Directions: Each entry in the block below needs to be copied out exactly.

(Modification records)

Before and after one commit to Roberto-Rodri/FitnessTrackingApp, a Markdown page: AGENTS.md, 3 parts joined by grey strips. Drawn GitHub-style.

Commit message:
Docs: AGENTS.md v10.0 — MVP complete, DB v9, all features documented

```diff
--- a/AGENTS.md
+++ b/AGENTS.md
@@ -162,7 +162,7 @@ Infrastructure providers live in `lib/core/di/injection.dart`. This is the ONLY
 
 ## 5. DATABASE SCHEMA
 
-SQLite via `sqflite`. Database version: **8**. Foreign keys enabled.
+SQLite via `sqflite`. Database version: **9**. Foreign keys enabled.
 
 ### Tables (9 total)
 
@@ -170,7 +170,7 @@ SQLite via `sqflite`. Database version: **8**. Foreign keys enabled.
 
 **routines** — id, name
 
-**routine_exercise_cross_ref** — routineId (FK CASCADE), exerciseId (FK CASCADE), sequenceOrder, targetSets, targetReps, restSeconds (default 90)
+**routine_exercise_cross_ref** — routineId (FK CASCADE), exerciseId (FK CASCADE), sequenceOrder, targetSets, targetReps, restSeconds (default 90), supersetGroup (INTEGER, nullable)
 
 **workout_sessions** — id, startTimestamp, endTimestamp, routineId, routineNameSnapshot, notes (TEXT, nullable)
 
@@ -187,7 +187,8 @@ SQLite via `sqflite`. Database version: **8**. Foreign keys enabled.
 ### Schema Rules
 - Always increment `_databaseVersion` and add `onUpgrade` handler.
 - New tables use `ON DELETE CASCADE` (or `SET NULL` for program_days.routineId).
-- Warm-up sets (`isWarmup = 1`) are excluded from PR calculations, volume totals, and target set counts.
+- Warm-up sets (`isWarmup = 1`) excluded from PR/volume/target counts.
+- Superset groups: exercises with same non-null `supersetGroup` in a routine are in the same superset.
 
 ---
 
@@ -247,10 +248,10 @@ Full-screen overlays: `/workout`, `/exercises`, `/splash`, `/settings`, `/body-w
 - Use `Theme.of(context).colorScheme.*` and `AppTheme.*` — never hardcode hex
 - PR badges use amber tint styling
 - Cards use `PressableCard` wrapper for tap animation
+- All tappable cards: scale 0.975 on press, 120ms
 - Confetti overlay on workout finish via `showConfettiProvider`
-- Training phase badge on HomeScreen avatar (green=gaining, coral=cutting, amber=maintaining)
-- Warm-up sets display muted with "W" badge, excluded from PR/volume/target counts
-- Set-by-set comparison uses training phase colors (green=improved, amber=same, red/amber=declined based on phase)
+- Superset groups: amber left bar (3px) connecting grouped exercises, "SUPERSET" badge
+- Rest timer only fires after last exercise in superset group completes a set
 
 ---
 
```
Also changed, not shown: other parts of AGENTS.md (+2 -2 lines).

Solution for this task:
Before and after one commit to Roberto-Rodri/FitnessTrackingApp, a Markdown page: AGENTS.md, 3 parts joined by grey strips. Drawn GitHub-style.

Commit message:
Docs: AGENTS.md v10.0 — MVP complete, DB v9, all features documented

```diff
--- a/AGENTS.md
+++ b/AGENTS.md
@@ -162,7 +162,7 @@ Infrastructure providers live in `lib/core/di/injection.dart`. This is the ONLY
 
 ## 5. DATABASE SCHEMA
 
-SQLite via `sqflite`. Database version: **8**. Foreign keys enabled.
+SQLite via `sqflite`. Database version: **9**. Foreign keys enabled.
 
 ### Tables (9 total)
 
@@ -170,7 +170,7 @@ SQLite via `sqflite`. Database version: **8**. Foreign keys enabled.
 
 **routines** — id, name
 
-**routine_exercise_cross_ref** — routineId (FK CASCADE), exerciseId (FK CASCADE), sequenceOrder, targetSets, targetReps, restSeconds (default 90)
+**routine_exercise_cross_ref** — routineId (FK CASCADE), exerciseId (FK CASCADE), sequenceOrder, targetSets, targetReps, restSeconds (default 90), supersetGroup (INTEGER, nullable)
 
 **workout_sessions** — id, startTimestamp, endTimestamp, routineId, routineNameSnapshot, notes (TEXT, nullable)
 
@@ -187,7 +187,8 @@ SQLite via `sqflite`. Database version: **8**. Foreign keys enabled.
 ### Schema Rules
 - Always increment `_databaseVersion` and add `onUpgrade` handler.
 - New tables use `ON DELETE CASCADE` (or `SET NULL` for program_days.routineId).
-- Warm-up sets (`isWarmup = 1`) are excluded from PR calculations, volume totals, and target set counts.
+- Warm-up sets (`isWarmup = 1`) excluded from PR/volume/target counts.
+- Superset groups: exercises with same non-null `supersetGroup` in a routine are in the same superset.
 
 ---
 
@@ -247,10 +248,10 @@ Full-screen overlays: `/workout`, `/exercises`, `/splash`, `/settings`, `/body-w
 - Use `Theme.of(context).colorScheme.*` and `AppTheme.*` — never hardcode hex
 - PR badges use amber tint styling
 - Cards use `PressableCard` wrapper for tap animation
+- All tappable cards: scale 0.975 on press, 120ms
 - Confetti overlay on workout finish via `showConfettiProvider`
-- Training phase badge on HomeScreen avatar (green=gaining, coral=cutting, amber=maintaining)
-- Warm-up sets display muted with "W" badge, excluded from PR/volume/target counts
-- Set-by-set comparison uses training phase colors (green=improved, amber=same, red/amber=declined based on phase)
+- Superset groups: amber left bar (3px) connecting grouped exercises, "SUPERSET" badge
+- Rest timer only fires after last exercise in superset group completes a set
 
 ---
 
```
Also changed, not shown: other parts of AGENTS.md (+2 -2 lines).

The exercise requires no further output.